Aside from being impractical to build in the infancy of computers, an index fund was an insult to investors who prided themselves on picking the best stocks out of thousands. It sounded pretty cool to economics professors and a few of their financial geek students. Almost everyone else “thought we were crazy,” Oldrich Vasicek, a mathematician who worked on one of the first index products, once recalled in an interview.

“They said, ‘You want to buy all the dogs. … You just want to buy whatever garbage happens to be traded?’”

Exactly.

In 1960, two University of Chicago graduate students published an article in Financial Analysts Journal calling for an “unmanaged investment company.” “Investment companies as a whole have not outperformed representative stock averages,” Edward Renshaw and Paul Feldstein wrote, so why not offer a portfolio that automatically buys every stock in the Dow Jones industrial average or some other index?

Easier said than done. It wasn’t until the early 1970s that Vasicek and others at Wells Fargo tried using computers to build index portfolios for pensions. And it wasn’t until Aug. 31, 1976 — 40 years ago last week — that a new firm started offering an index mutual fund, one that anyone could invest in.  

Today, that firm, Vanguard Group, is the largest fund company in the world, with $3.6 trillion in assets. Buying an index fund is now the conventional wisdom.

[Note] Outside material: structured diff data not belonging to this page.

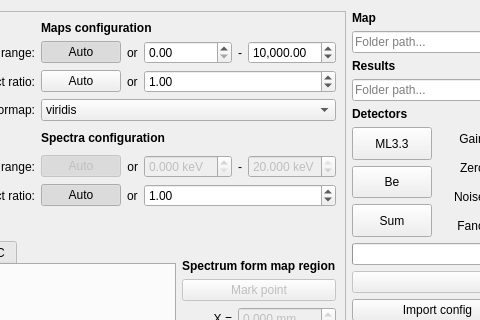
Qt form single.ui (pfilipl/PolyX-XRF-Data-Analyser) before a commit; both pictures show x 465 to 945 and y 0 to 320 of the 1175 by 712 pixel window.
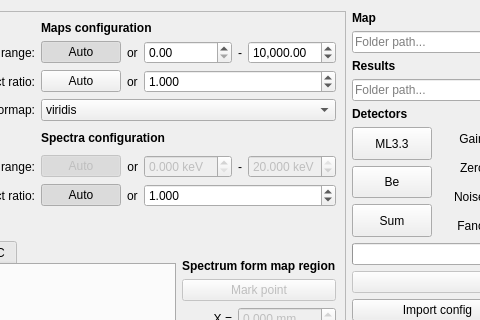
The same form after that commit. Custom widgets are drawn as their Qt base class.

The edit to the form file:
```diff
--- a/single.ui
+++ b/single.ui
@@ -276,6 +276,12 @@
             <property name="mouseTracking">
              <bool>true</bool>
             </property>
+            <property name="decimals">
+             <number>3</number>
+            </property>
+            <property name="minimum">
+             <double>0.001000000000000</double>
+            </property>
             <property name="maximum">
              <double>1000.000000000000000</double>
             </property>
@@ -677,6 +683,12 @@
             <property name="mouseTracking">
              <bool>true</bool>
             </property>
+            <property name="decimals">
+             <number>3</number>
+            </property>
+            <property name="minimum">
+             <double>0.001000000000000</double>
+            </property>
             <property name="maximum">
              <double>1000.000000000000000</double>
             </property>
```
Left out of the diff: 4 changed lines with no effect on the pictures.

But back in 1976, an investment firm executive wrote that all but “a very small minority” believe “index funds are a ‘cop-out’ and a fad that will soon disappear.” Indexing’s biggest fans in the 1970s were mostly on campus.

The problem was that no mutual fund existed that offered the general public index-fund investing. And Wall Street firms had no incentive to create a product that would bleed away their profits.

Luckily for the future of indexing, at the beginning of 1974, Wellington Management fired its chairman and chief executive officer, John Bogle. Bogle went on to found Vanguard Group and, a year later, convinced Vanguard’s board to launch the First Index Investment Trust, a mutual fund designed to match the performance of the Standard & Poor’s 500-stock index. Fortune called index funds “an idea whose time is coming,” bolstering Bogle’s optimism that Vanguard could raise as much as $150 million in an offering for the new fund.

The early years were underwhelming. Then it started living up to the theory, beating three-quarters of competing mutual funds during the rest of the 1980s. Vanguard kept lowering its fees and putting out new index funds to capture the returns for small stocks, the total U.S. stock market, international stocks and the bond market.

By 1995, Vanguard could declare “the triumph of indexing.”

Four decades ago, a financial research firm, Leuthold Group, distributed a poster to clients on Wall Street. “Help Stamp Out Index Funds,” it declared, over an image of Uncle Sam. “INDEX FUNDS ARE UNAMERICAN!” Employees of the firm later said it was a joke. Last week, Sanford C. Bernstein & Co. argued that index funds interfere with the most productive allocation of capital. The firm warned that passive investing is “worse than Marxism.”

It’s still easy to criticize index funds. It’s just harder to laugh at them.